• _Task to carry out_
Each entry that follows is to be copied exactly, minus any pictures.

• _Source data_
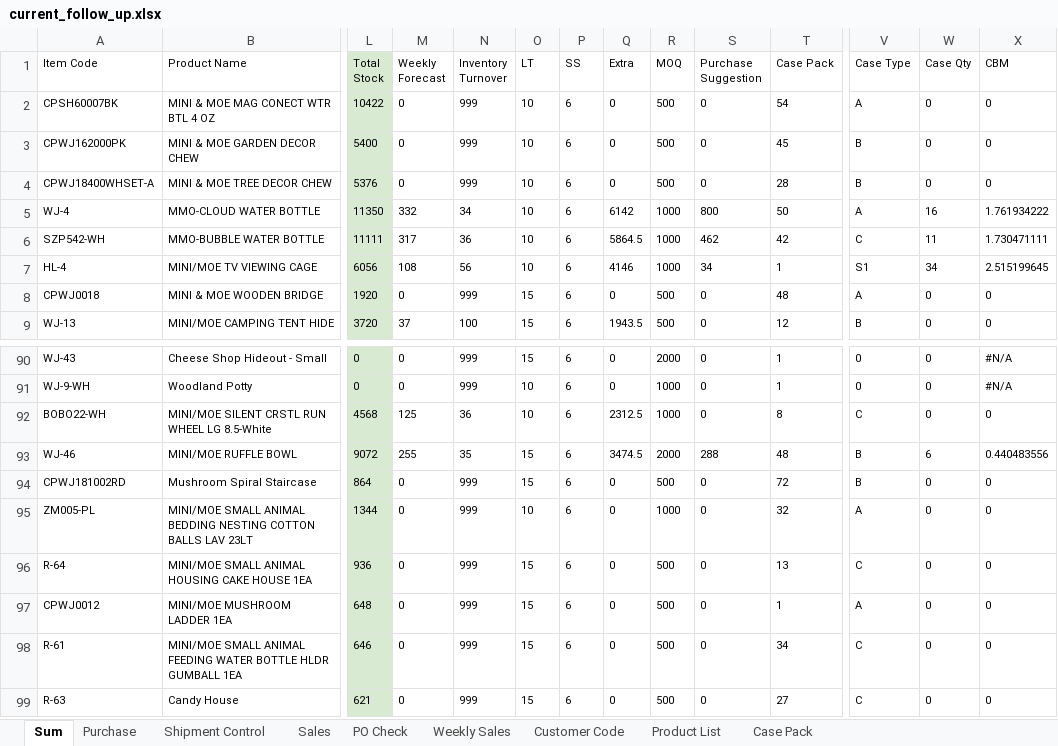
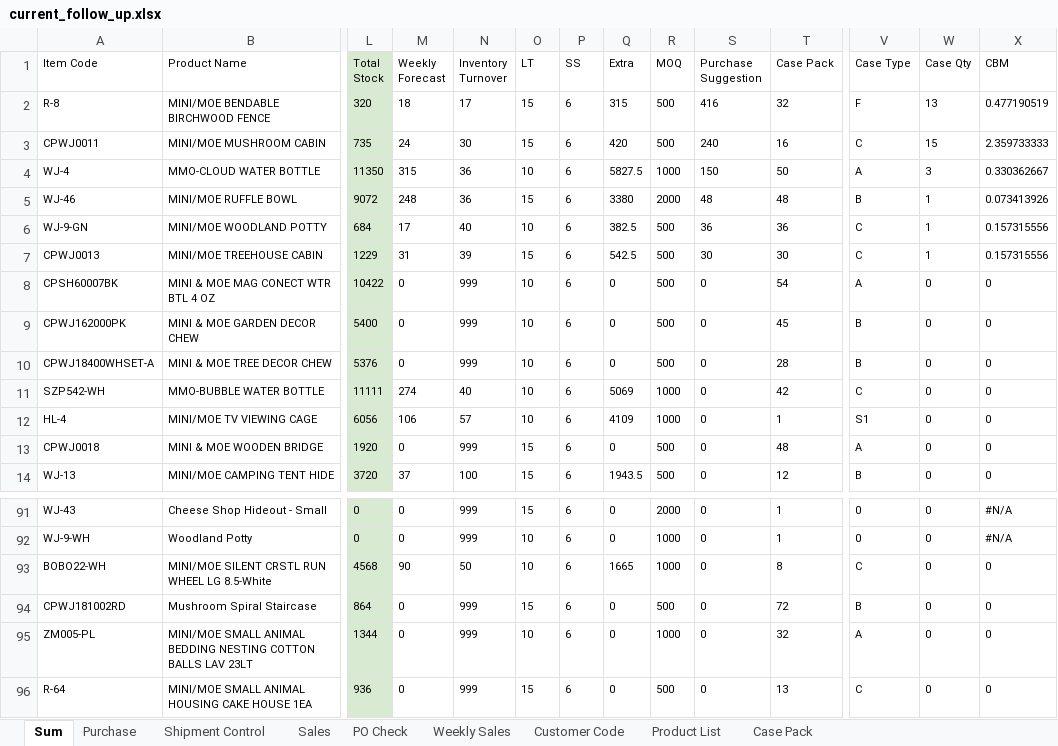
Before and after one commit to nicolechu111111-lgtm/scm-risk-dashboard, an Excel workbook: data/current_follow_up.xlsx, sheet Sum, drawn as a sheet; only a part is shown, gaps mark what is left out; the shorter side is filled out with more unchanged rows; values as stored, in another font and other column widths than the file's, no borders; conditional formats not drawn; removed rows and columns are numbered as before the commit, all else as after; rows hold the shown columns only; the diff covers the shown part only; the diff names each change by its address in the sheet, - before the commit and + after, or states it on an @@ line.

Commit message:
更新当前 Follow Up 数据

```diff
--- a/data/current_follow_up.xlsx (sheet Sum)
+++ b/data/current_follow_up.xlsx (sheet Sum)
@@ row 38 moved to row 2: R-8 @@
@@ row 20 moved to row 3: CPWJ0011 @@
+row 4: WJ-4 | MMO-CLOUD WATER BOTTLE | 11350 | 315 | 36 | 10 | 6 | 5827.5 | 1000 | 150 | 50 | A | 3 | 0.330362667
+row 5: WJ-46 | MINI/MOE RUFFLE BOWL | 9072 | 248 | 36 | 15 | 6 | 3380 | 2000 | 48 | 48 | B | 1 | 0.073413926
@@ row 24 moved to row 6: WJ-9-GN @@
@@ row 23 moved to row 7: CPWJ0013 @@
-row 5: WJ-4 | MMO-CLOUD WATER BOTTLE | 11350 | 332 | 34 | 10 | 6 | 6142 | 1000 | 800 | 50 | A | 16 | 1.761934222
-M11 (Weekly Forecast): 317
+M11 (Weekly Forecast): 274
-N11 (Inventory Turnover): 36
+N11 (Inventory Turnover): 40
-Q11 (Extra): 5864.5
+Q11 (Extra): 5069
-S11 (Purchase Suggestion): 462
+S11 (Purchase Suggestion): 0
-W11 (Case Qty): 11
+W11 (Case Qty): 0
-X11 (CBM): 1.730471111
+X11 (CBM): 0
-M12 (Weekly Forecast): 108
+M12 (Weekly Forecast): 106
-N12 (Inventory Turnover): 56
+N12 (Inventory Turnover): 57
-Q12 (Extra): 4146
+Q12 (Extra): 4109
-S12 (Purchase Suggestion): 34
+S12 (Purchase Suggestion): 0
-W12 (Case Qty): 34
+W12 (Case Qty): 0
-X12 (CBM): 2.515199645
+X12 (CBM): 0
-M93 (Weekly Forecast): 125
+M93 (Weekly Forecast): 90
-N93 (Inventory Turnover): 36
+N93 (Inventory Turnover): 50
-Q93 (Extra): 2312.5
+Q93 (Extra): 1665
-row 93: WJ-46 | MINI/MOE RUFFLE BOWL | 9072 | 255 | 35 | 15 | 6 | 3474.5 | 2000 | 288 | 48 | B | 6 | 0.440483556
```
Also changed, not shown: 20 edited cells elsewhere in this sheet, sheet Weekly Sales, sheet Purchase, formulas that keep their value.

• _Task result_
Before and after one commit to nicolechu111111-lgtm/scm-risk-dashboard, an Excel workbook: data/current_follow_up.xlsx, sheet Sum, drawn as a sheet; only a part is shown, gaps mark what is left out; the shorter side is filled out with more unchanged rows; values as stored, in another font and other column widths than the file's, no borders; conditional formats not drawn; removed rows and columns are numbered as before the commit, all else as after; rows hold the shown columns only; the diff covers the shown part only; the diff names each change by its address in the sheet, - before the commit and + after, or states it on an @@ line.

Commit message:
更新当前 Follow Up 数据

```diff
--- a/data/current_follow_up.xlsx (sheet Sum)
+++ b/data/current_follow_up.xlsx (sheet Sum)
@@ row 38 moved to row 2: R-8 @@
@@ row 20 moved to row 3: CPWJ0011 @@
+row 4: WJ-4 | MMO-CLOUD WATER BOTTLE | 11350 | 315 | 36 | 10 | 6 | 5827.5 | 1000 | 150 | 50 | A | 3 | 0.330362667
+row 5: WJ-46 | MINI/MOE RUFFLE BOWL | 9072 | 248 | 36 | 15 | 6 | 3380 | 2000 | 48 | 48 | B | 1 | 0.073413926
@@ row 24 moved to row 6: WJ-9-GN @@
@@ row 23 moved to row 7: CPWJ0013 @@
-row 5: WJ-4 | MMO-CLOUD WATER BOTTLE | 11350 | 332 | 34 | 10 | 6 | 6142 | 1000 | 800 | 50 | A | 16 | 1.761934222
-M11 (Weekly Forecast): 317
+M11 (Weekly Forecast): 274
-N11 (Inventory Turnover): 36
+N11 (Inventory Turnover): 40
-Q11 (Extra): 5864.5
+Q11 (Extra): 5069
-S11 (Purchase Suggestion): 462
+S11 (Purchase Suggestion): 0
-W11 (Case Qty): 11
+W11 (Case Qty): 0
-X11 (CBM): 1.730471111
+X11 (CBM): 0
-M12 (Weekly Forecast): 108
+M12 (Weekly Forecast): 106
-N12 (Inventory Turnover): 56
+N12 (Inventory Turnover): 57
-Q12 (Extra): 4146
+Q12 (Extra): 4109
-S12 (Purchase Suggestion): 34
+S12 (Purchase Suggestion): 0
-W12 (Case Qty): 34
+W12 (Case Qty): 0
-X12 (CBM): 2.515199645
+X12 (CBM): 0
-M93 (Weekly Forecast): 125
+M93 (Weekly Forecast): 90
-N93 (Inventory Turnover): 36
+N93 (Inventory Turnover): 50
-Q93 (Extra): 2312.5
+Q93 (Extra): 1665
-row 93: WJ-46 | MINI/MOE RUFFLE BOWL | 9072 | 255 | 35 | 15 | 6 | 3474.5 | 2000 | 288 | 48 | B | 6 | 0.440483556
```
Also changed, not shown: 20 edited cells elsewhere in this sheet, sheet Weekly Sales, sheet Purchase, formulas that keep their value.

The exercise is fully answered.